Just when you start to feel the symptoms of a cold, take a chewable Jamieson Cold Fighter  tablet. It’s filled with natural cold-fighting ingredients like echinacea, ginger, vitamin C and zinc, which can help relieve a sore throat and stuffy nose, and help reduce the duration of a cold. Pair this alongside your bowl of soup to give your immune system an even greater boost.

Break your fever and soothe your aches

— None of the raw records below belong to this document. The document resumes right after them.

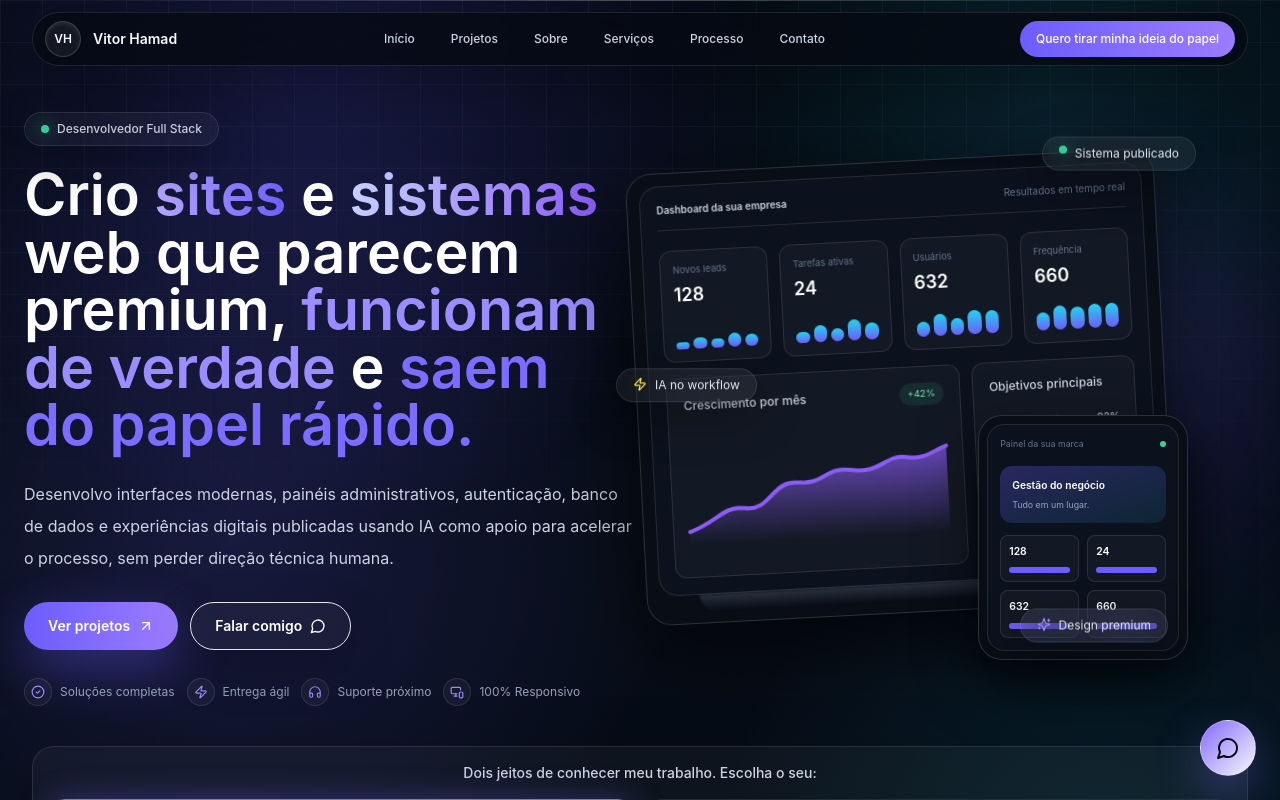
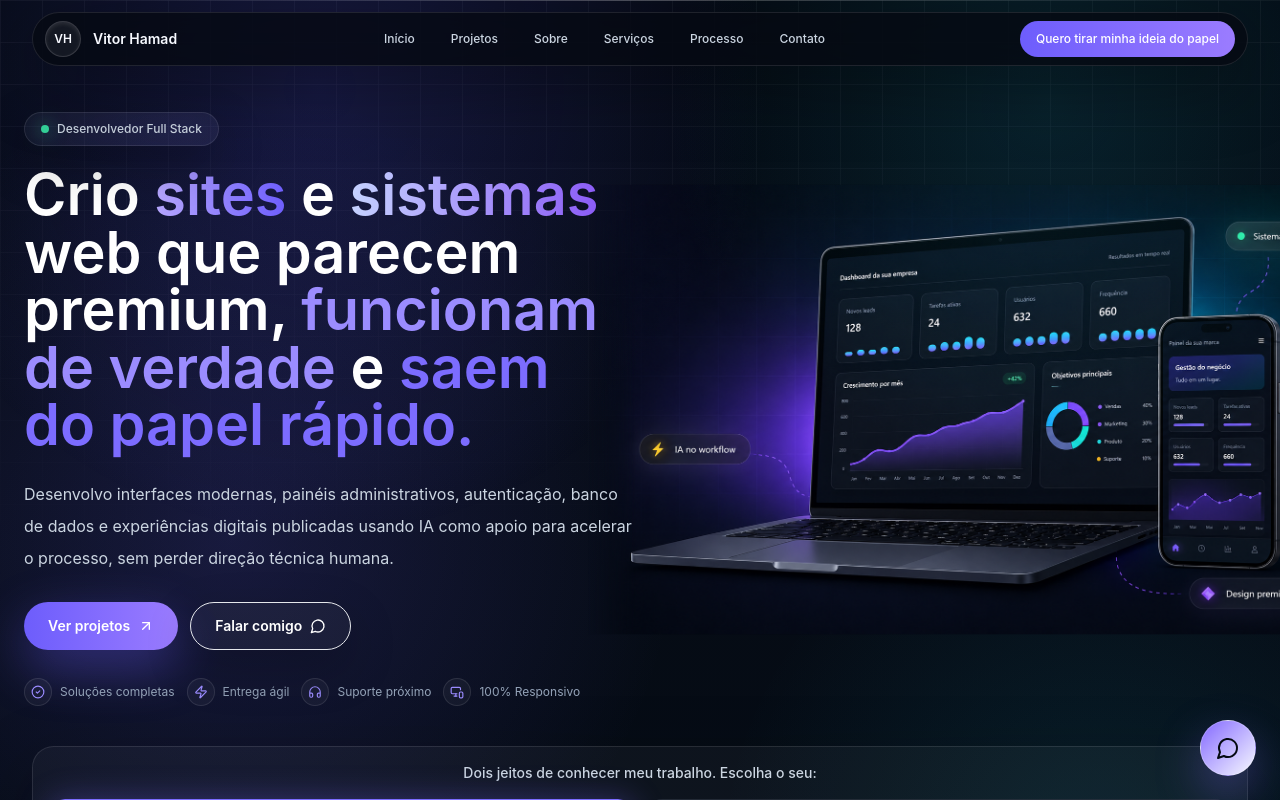
Before and after one commit to hamadvitor0-cell/Portfolio, a Next.js app: page / in a window 1280 px wide. Shown: the top 800 px of the page. Built offline with nearby package versions, Linux system fonts and the light colour scheme.

Commit message:
Use final hero dashboard artwork

```diff
--- a/src/config/site.ts
+++ b/src/config/site.ts
@@ -91,6 +91,10 @@ export const siteConfig = {
     headline: "Crio sites e sistemas web que parecem premium, funcionam de verdade e saem do papel rápido.",
     description:
       "Desenvolvo interfaces modernas, painéis administrativos, autenticação, banco de dados e experiências digitais publicadas usando IA como apoio para acelerar o processo, sem perder direção técnica humana.",
+    art: {
+      src: "/images/hero-dashboard-art.png",
+      alt: "Arte premium com notebook e celular mostrando dashboard de sistema web publicado"
+    },
     primaryCta: { label: "Ver projetos", href: "#work" },
     secondaryCta: { label: "Ver projetos", href: "#work" },
     floatingProjects: [
--- a/src/sections/hero.tsx
+++ b/src/sections/hero.tsx
@@ -1,13 +1,13 @@
 "use client";
 
 import { motion } from "framer-motion";
+import Image from "next/image";
 import {
   ArrowUpRight,
   CheckCircle2,
   Headphones,
   MessageCircle,
   MonitorSmartphone,
-  Sparkles,
   Zap
 } from "lucide-react";
 import { siteConfig } from "@/config/site";
@@ -20,144 +20,29 @@ const benefits = [
 ];
 
 function HeroDashboard() {
-  const stats = [
-    ["Novos leads", "128"],
-    ["Tarefas ativas", "24"],
-    ["Usuários", "632"],
-    ["Frequência", "660"]
-  ];
-
   return (
     <motion.div
-      initial={{ opacity: 0, y: 28, scale: 0.96 }}
+      initial={false}
       animate={{ opacity: 1, y: 0, scale: 1 }}
       transition={{ duration: 0.9, delay: 0.15, ease: [0.22, 1, 0.36, 1] }}
-      className="relative mx-auto mt-10 min-h-[315px] w-full max-w-[25rem] sm:min-h-[440px] sm:max-w-none lg:-ml-10 lg:mt-0 lg:min-h-[520px] xl:-ml-14 xl:min-h-[550px]"
+      className="relative mx-auto mt-10 w-full max-w-[34rem] sm:max-w-[48rem] lg:-ml-14 lg:mt-0 lg:max-w-none xl:-ml-20"
     >
       <motion.div
         aria-hidden="true"
-        className="absolute left-1/2 top-16 z-0 h-64 w-64 -translate-x-1/2 rounded-full bg-[#6d5dfc]/30 blur-3xl sm:h-96 sm:w-96 sm:bg-[#6d5dfc]/35"
+        className="absolute left-1/2 top-1/2 -z-10 h-64 w-64 -translate-x-1/2 -translate-y-1/2 rounded-full bg-[#6d5dfc]/28 blur-3xl sm:h-96 sm:w-96"
         animate={{ opacity: [0.42, 0.82, 0.42], scale: [1, 1.16, 1] }}
         transition={{ duration: 7, repeat: Infinity, ease: "easeInOut" }}
       />
 
-      <motion.div
-        className="absolute right-1 top-2 z-30 hidden rounded-full border border-white/10 bg-white/[0.055] px-4 py-2 text-xs text-slate-200 shadow-[0_14px_45px_rgba(0,0,0,0.35)] backdrop-blur-xl sm:flex"
-        animate={{ y: [0, -6, 0] }}
-        transition={{ duration: 4.8, repeat: Infinity, ease: "easeInOut" }}
-      >
-        <span className="mr-2 size-2 rounded-full bg-emerald-400 shadow-[0_0_18px_rgba(52,211,153,0.7)]" />
-        Sistema publicado
-      </motion.div>
-
-      <motion.div
-        className="absolute left-1 top-[42%] z-30 hidden rounded-full border border-white/10 bg-white/[0.055] px-4 py-2 text-xs text-slate-200 shadow-[0_14px_45px_rgba(0,0,0,0.35)] backdrop-blur-xl lg:flex"
-        animate={{ y: [0, 7, 0] }}
-        transition={{ duration: 5.4, repeat: Infinity, ease: "easeInOut" }}
-      >
-        <Zap className="mr-2 size-3.5 text-yellow-300" />
-        IA no workflow
-      </motion.div>
-
-      <motion.div
-        className="absolute bottom-10 right-8 z-40 hidden rounded-full border border-white/10 bg-white/[0.055] px-4 py-2 text-xs text-slate-200 shadow-[0_14px_45px_rgba(0,0,0,0.35)] backdrop-blur-xl sm:flex"
-        animate={{ y: [0, -8, 0] }}
-        transition={{ duration: 5.8, repeat: Infinity, ease: "easeInOut" }}
-      >
-        <Sparkles className="mr-2 size-3.5 text-[#a78bfa]" />
-        Design premium
-      </motion.div>
-
-      <div className="absolute left-[7%] top-[8%] z-10 w-[84%] rotate-[-1deg] rounded-[1.35rem] border border-white/15 bg-[#080d16]/95 p-2 shadow-[0_28px_80px_rgba(0,0,0,0.64)] backdrop-blur-2xl sm:left-[2%] sm:top-[5%] sm:w-[92%] sm:rotate-[-3deg] sm:rounded-[1.6rem] sm:p-3 lg:left-[4%] lg:w-[90%]">
-        <div className="rounded-[1rem] border border-white/10 bg-[#0b111d] p-3 sm:rounded-[1.2rem] sm:p-4">
-          <div className="mb-3 flex items-center justify-between gap-3 border-b border-white/10 pb-3 text-[0.56rem] text-slate-500 sm:mb-5 sm:text-[0.62rem]">
-            <span className="font-semibold text-slate-300">Dashboard da sua empresa</span>
-            <span className="hidden min-[380px]:inline">Resultados em tempo real</span>
-          </div>
-
-          <div className="grid grid-cols-2 gap-2 sm:grid-cols-4 sm:gap-3">
-            {stats.map(([label, value], index) => (
-              <div key={label} className="rounded-lg border border-white/10 bg-white/[0.035] p-2 sm:rounded-xl sm:p-3">
-                <p className="text-[0.54rem] text-slate-500 sm:text-[0.58rem]">{label}</p>
-                <p className="mt-1 text-base font-semibold text-white sm:text-lg">{value}</p>
-                <div className="mt-2 flex h-5 items-end gap-1 sm:mt-3 sm:h-7">
-                  {[0.45, 0.68, 0.54, 0.86, 0.72].map((height, barIndex) => (
-                    <span
-                      key={`${label}-${barIndex}`}
-                      className="w-full rounded-full bg-gradient-to-t from-[#6d5dfc] to-[#22d3ee]"
-                      style={{ height: `${height * (index + 2) * 8}px`, maxHeight: "24px" }}
-                    />
-                  ))}
-                </div>
-              </div>
-            ))}
-          </div>
-
-          <div className="mt-3 hidden gap-3 sm:mt-4 sm:grid sm:grid-cols-[1.35fr_0.75fr]">
-            <div className="rounded-xl border border-white/10 bg-white/[0.035] p-4">
-              <div className="mb-4 flex items-center justify-between">
-                <span className="text-xs font-medium text-slate-300">Crescimento por mês</span>
-                <span className="rounded-full bg-emerald-400/10 px-2 py-1 text-[0.6rem] text-emerald-300">+42%</span>
-              </div>
-              <svg viewBox="0 0 320 118" className="h-32 w-full overflow-visible" aria-hidden="true">
-                <defs>
-                  <linearGradient id="hero-chart" x1="0" x2="0" y1="0" y2="1">
-                    <stop offset="0%" stopColor="#8b5cf6" stopOpacity="0.7" />
-                    <stop offset="100%" stopColor="#8b5cf6" stopOpacity="0" />
-                  </linearGradient>
-                </defs>
-                <path
-                  d="M0 102 C36 90 42 72 68 76 C101 82 102 44 136 48 C169 52 170 30 202 36 C238 43 245 18 272 24 C292 28 303 18 320 12 L320 118 L0 118 Z"
-                  fill="url(#hero-chart)"
-                />
-                <path
-                  d="M0 102 C36 90 42 72 68 76 C101 82 102 44 136 48 C169 52 170 30 202 36 C238 43 245 18 272 24 C292 28 303 18 320 12"
-                  fill="none"
-                  stroke="#8b5cf6"
-                  strokeLinecap="round"
-                  strokeWidth="5"
-                />
-              </svg>
-            </div>
-
-            <div className="rounded-xl border border-white/10 bg-white/[0.035] p-4">
-              <p className="text-xs font-medium text-slate-300">Objetivos principais</p>
-              <div className="mt-5 space-y-3">
-                {["Conversão", "Gestão", "Performance"].map((label, index) => (
-                  <div key={label} className="flex items-center gap-3">
-                    <span className="size-2.5 rounded-full" style={{ backgroundColor: ["#8b5cf6", "#22d3ee", "#fb7185"][index] }} />
-                    <span className="flex-1 text-[0.65rem] text-slate-400">{label}</span>
-                    <span className="text-[0.65rem] text-slate-300">{[82, 73, 91][index]}%</span>
-                  </div>
-                ))}
-              </div>
-            </div>
-          </div>
-        </div>
-
-        <div className="mx-auto h-3 w-[78%] rounded-b-[2rem] bg-gradient-to-b from-slate-500/35 to-slate-900/20 blur-[1px] sm:h-4 sm:w-[84%]" />
-      </div>
-
-      <div className="absolute bottom-7 right-[8%] z-30 hidden w-[31%] min-w-[104px] max-w-[132px] rounded-[1.15rem] border border-white/15 bg-[#080d16] p-1.5 shadow-[0_22px_58px_rgba(0,0,0,0.62)] min-[360px]:block sm:bottom-6 sm:right-[2%] sm:w-[36%] sm:min-w-[138px] sm:max-w-[210px] sm:rounded-[1.5rem] sm:p-2">
-        <div className="rounded-[0.9rem] border border-white/10 bg-[#0b111d] p-2 sm:rounded-[1.1rem] sm:p-3">
-          <div className="mb-2 flex items-center justify-between text-[0.48rem] text-slate-500 sm:mb-4 sm:text-[0.55rem]">
-            <span>Painel da sua marca</span>
-            <span className="size-1.5 rounded-full bg-emerald-400" />
-          </div>
-          <div className="rounded-lg bg-gradient-to-br from-[#6d5dfc]/30 to-[#22d3ee]/10 p-2 sm:rounded-xl sm:p-3">
-            <p className="text-[0.56rem] font-semibold text-white sm:text-[0.64rem]">Gestão do negócio</p>
-            <p className="mt-1 hidden text-[0.55rem] text-slate-400 min-[380px]:block">Tudo em um lugar.</p>
-          </div>
-          <div className="mt-2 grid grid-cols-2 gap-1.5 sm:mt-3 sm:gap-2">
-            {["128", "24", "632", "660"].map((value) => (
-              <div key={value} className="rounded-md border border-white/10 bg-white/[0.035] p-1.5 sm:rounded-lg sm:p-2">
-                <p className="text-[0.56rem] font-semibold text-white sm:text-[0.65rem]">{value}</p>
-                <div className="mt-1 h-1 rounded-full bg-[#6d5dfc] sm:mt-2 sm:h-1.5" />
-              </div>
-            ))}
-          </div>
-        </div>
-      </div>
+      <Image
+        src={siteConfig.hero.art.src}
+        alt={siteConfig.hero.art.alt}
+        width={1672}
+        height={941}
+        priority
+        sizes="(max-width: 640px) 114vw, (max-width: 1024px) 92vw, 72vw"
+        className="h-auto w-full origin-center scale-[1.12] select-none object-contain mix-blend-lighten drop-shadow-[0_34px_90px_rgba(0,0,0,0.48)] transform-gpu sm:scale-100 lg:origin-left lg:scale-[1.28] lg:[-webkit-mask-image:linear-gradient(90deg,transparent_0%,black_6%,black_100%)] lg:[mask-image:linear-gradient(90deg,transparent_0%,black_6%,black_100%)] xl:scale-[1.36]"
+      />
     </motion.div>
   );
 }
@@ -171,7 +56,7 @@ export function HeroSection() {
       <div className="mx-auto grid max-w-[82rem] gap-4 sm:gap-8 lg:grid-cols-[1.02fr_0.98fr] lg:items-center">
         <div className="relative z-10">
           <motion.div
-            initial={{ opacity: 0, y: 14 }}
+            initial={false}
             animate={{ opacity: 1, y: 0 }}
             transition={{ duration: 0.55 }}
             className="mb-5 inline-flex items-center gap-2 rounded-full border border-white/10 bg-white/[0.04] px-4 py-2 text-xs font-medium text-slate-300 shadow-[0_18px_48px_rgba(0,0,0,0.28)] backdrop-blur-xl"
@@ -181,7 +66,7 @@ export function HeroSection() {
           </motion.div>
 
           <motion.h1
-            initial={{ opacity: 0, y: 18 }}
+            initial={false}
             animate={{ opacity: 1, y: 0 }}
             transition={{ duration: 0.72, delay: 0.05, ease: [0.22, 1, 0.36, 1] }}
             className="max-w-[46rem] text-balance text-[2.08rem] font-semibold leading-[1.07] tracking-normal text-white min-[380px]:text-[2.28rem] sm:text-5xl lg:text-[3.35rem] xl:text-[3.6rem]"
@@ -200,7 +85,7 @@ export function HeroSection() {
           </motion.h1>
 
           <motion.p
-            initial={{ opacity: 0, y: 16 }}
+            initial={false}
             animate={{ opacity: 1, y: 0 }}
             transition={{ duration: 0.7, delay: 0.14 }}
             className="mt-5 max-w-2xl text-[0.95rem] leading-7 text-slate-300 sm:mt-6 sm:text-base sm:leading-8"
@@ -209,7 +94,7 @@ export function HeroSection() {
           </motion.p>
 
           <motion.div
-            initial={{ opacity: 0, y: 16 }}
+            initial={false}
             animate={{ opacity: 1, y: 0 }}
             transition={{ duration: 0.7, delay: 0.22 }}
             className="mt-6 flex flex-col gap-3 sm:mt-7 sm:flex-row"
@@ -233,7 +118,7 @@ export function HeroSection() {
           </motion.div>
 
           <motion.div
-            initial={{ opacity: 0, y: 14 }}
+            initial={false}
             animate={{ opacity: 1, y: 0 }}
             transition={{ duration: 0.65, delay: 0.3 }}
             className="mt-6 grid grid-cols-2 gap-x-3 gap-y-4 text-xs text-slate-400 sm:mt-7 sm:flex sm:flex-wrap"
```
Also changed, not shown: public/images/hero-dashboard-art.png (added).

If you’re battling a flu, there’s a good chance you have a fever too. After all, it’s one of the body’s most effective ways of fighting infection. Although a fever is often harmless, it can leave you sweating and shivering, with sore muscles and a headache. You could also feel weak, restless, and just miserable. According to Harvard Health Publishing, there are some simple ways to treat your fever. In addition to rest and fluids, you should dress lightly, place a warm washcloth on your forehead, and consider over-the-counter methods to break your fever.

Practice proper hand washing

Practice proper hand washing

It’s no secret that washing your hands is effective in stopping the spread of infection. It might sound basic, but when something becomes such a common practice, it’s easy to take it for granted. Wet your hands with clean, running water before lathering them—including the backs of your hands, between your fingers, and under your nails—with soap. Both antibacterial and non-antibacterial soap will do, but don’t skimp. And although the optimal amount of time you should spend washing your hands varies based on what you’re doing, evidence suggests that taking 15 to 30 seconds removes more germs than shorter periods, which has led many countries and global organizations to adopt a standard 20-second rule. If counting sounds tedious, try humming the “Happy Birthday” song from beginning to end twice before rinsing your hands under clean, running water.

  1. Satomura, K., Kitamura, T., Kawamura, T., et al. (2005). Prevention of upper respiratory tract infections by gargling: a randomized trial. American Journal of Preventive Medicine, 29(4), 302-307.
  1. Mayo Clinic Staff. (March 14, 2018). Cold remedies: What works, what doesn’t, what can’t hurt. Retrieved from: Mayo Clinic

Killer, S. C., Blannin, A. K., Jeukendrup, A. K. (2014). No Evidence of Dehydration with Moderate Daily Coffee Intake: A Counterbalanced Cross-Over Study in a Free-Living Population. Plos One, 9(1), 84-154.

Smith, A., Thomas, M., Perry, K., et al. (1997). Caffeine and the Common Cold. Journal of Psychopharmacology, 11(4), 319-324.

  1. Cohen, S., Doyle W. J., Alper, C. M., et al. (2009). Sleep Habits and Susceptibility to the Common Cold. JAMA Internal Medicine, 169(1), 62-67.
  1. Segerstrom, S.C., Miller, G. E. (2006) Psychological Stress and the Human Immune System: A Meta-Analytic Study of 30 Years of Inquiry. Psycho Bull, 140(6), 601-630.

Holzel, B. K., Lazar, S. W., Gard, T., Schuman-Olivier, Z., Vago, D. R., Ulrich, O. (2011). How Does Mindfulness Meditation Work? Proposing Mechanisms of Action From a Conceptual and Neural Perspective. Perspectives on Psychological Science, 6(6), 537-559.

  1. Segerstrom, S.C., Sephton, S.E. (2010). Optimistic Expectancies and Cell-Mediated Immunity: The Role of Positive Affect. Psychological Science, 21(3).
  1. Rennard, B.O. Erti, R.F., Gossman, G. L., et al. (2000). Chicken soup inhibits neutrophil chemotaxis in vitro. Chest, 118(4), 1150-1157.
  1. Harvard Health Publishing. (April 30, 2018). Fever in adults. Retrieved from: Harvard Health Edu
  1. Aiello, A.E., Coulborn, R.M., Perez, V., et al. (2008). Effect of hand hygiene on infectious disease risk in the community setting: a meta-analysis. American Journal of Public Health, 8(8), 1372-1378.

Burton, M., Cobb, E., Donachie, P., et al. (2011). The effect of handwashing with water or soap on bacterial contamination of hands. International Journal of Environmental Research and Public Health, 8(1), 97-104. 

Centers for Disease Control and Prevention. (October 2, 2018). Show me the science: How to wash your hands. Retrieved from: CDC Website

  1. Centers for Disease Control and Prevention. (September 18, 2018). Flu Symptoms and Complications. Retrieved from: CDC Website

Centers for Disease Control and Prevention. (February 12, 2018). Common Colds: Protect Yourself and Others. Retrieved from: CDC Website

Continue reading